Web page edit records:
====
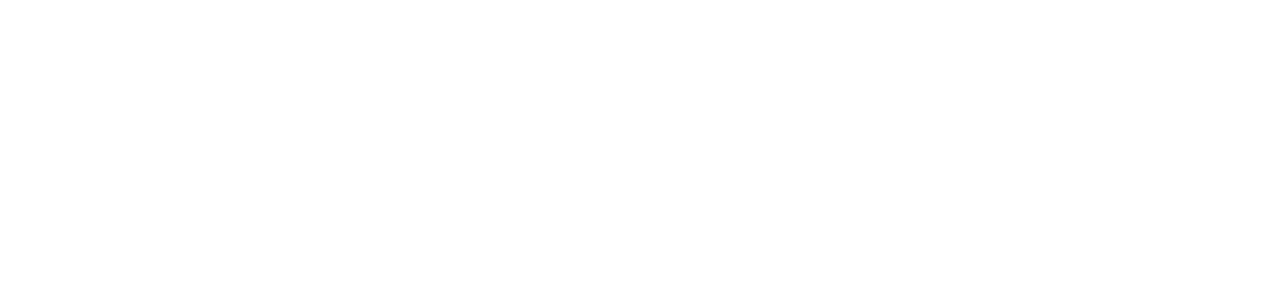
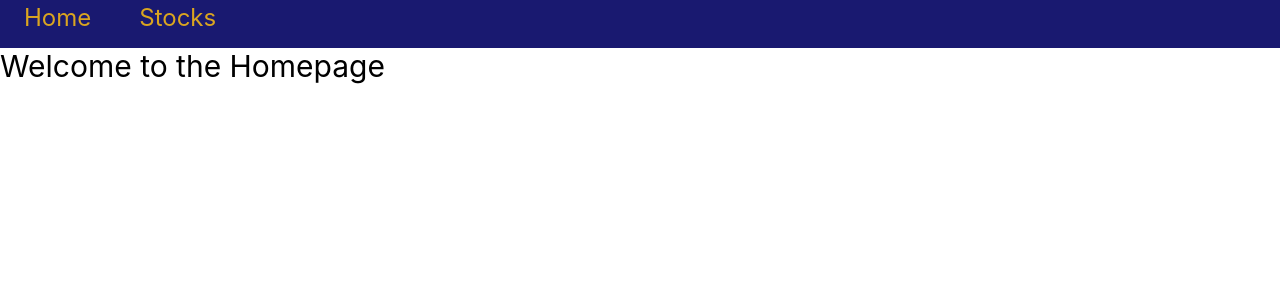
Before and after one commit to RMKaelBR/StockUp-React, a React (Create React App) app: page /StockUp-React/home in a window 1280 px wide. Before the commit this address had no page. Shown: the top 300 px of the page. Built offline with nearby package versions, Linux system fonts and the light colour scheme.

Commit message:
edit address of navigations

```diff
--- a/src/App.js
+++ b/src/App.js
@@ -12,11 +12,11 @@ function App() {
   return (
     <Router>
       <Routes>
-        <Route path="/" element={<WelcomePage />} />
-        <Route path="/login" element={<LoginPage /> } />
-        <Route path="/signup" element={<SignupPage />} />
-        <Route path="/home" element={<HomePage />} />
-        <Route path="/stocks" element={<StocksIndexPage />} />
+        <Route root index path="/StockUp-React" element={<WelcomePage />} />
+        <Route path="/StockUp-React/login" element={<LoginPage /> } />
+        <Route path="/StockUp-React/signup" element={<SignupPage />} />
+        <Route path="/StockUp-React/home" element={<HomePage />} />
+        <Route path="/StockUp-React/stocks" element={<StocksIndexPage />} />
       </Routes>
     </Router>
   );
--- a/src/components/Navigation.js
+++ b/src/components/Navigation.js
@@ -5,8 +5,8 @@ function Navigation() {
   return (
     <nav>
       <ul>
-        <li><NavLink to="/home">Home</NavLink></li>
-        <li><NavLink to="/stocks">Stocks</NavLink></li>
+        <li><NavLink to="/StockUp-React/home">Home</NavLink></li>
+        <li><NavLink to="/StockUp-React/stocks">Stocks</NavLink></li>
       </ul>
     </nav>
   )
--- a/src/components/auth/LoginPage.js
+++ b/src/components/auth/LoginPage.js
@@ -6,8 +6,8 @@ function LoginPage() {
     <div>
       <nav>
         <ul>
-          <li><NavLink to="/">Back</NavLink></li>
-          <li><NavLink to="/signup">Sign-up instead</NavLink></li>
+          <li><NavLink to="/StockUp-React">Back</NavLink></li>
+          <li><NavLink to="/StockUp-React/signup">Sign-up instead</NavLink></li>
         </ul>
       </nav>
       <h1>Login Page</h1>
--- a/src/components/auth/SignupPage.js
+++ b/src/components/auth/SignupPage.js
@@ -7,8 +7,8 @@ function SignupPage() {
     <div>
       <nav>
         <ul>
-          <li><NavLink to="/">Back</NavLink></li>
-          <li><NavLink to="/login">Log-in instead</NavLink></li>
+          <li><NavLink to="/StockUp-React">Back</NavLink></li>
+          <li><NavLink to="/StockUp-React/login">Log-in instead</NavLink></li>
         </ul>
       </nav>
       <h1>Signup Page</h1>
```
====
Across the data above, how many lines include the word "components"? Give only the count.

Expected output. 6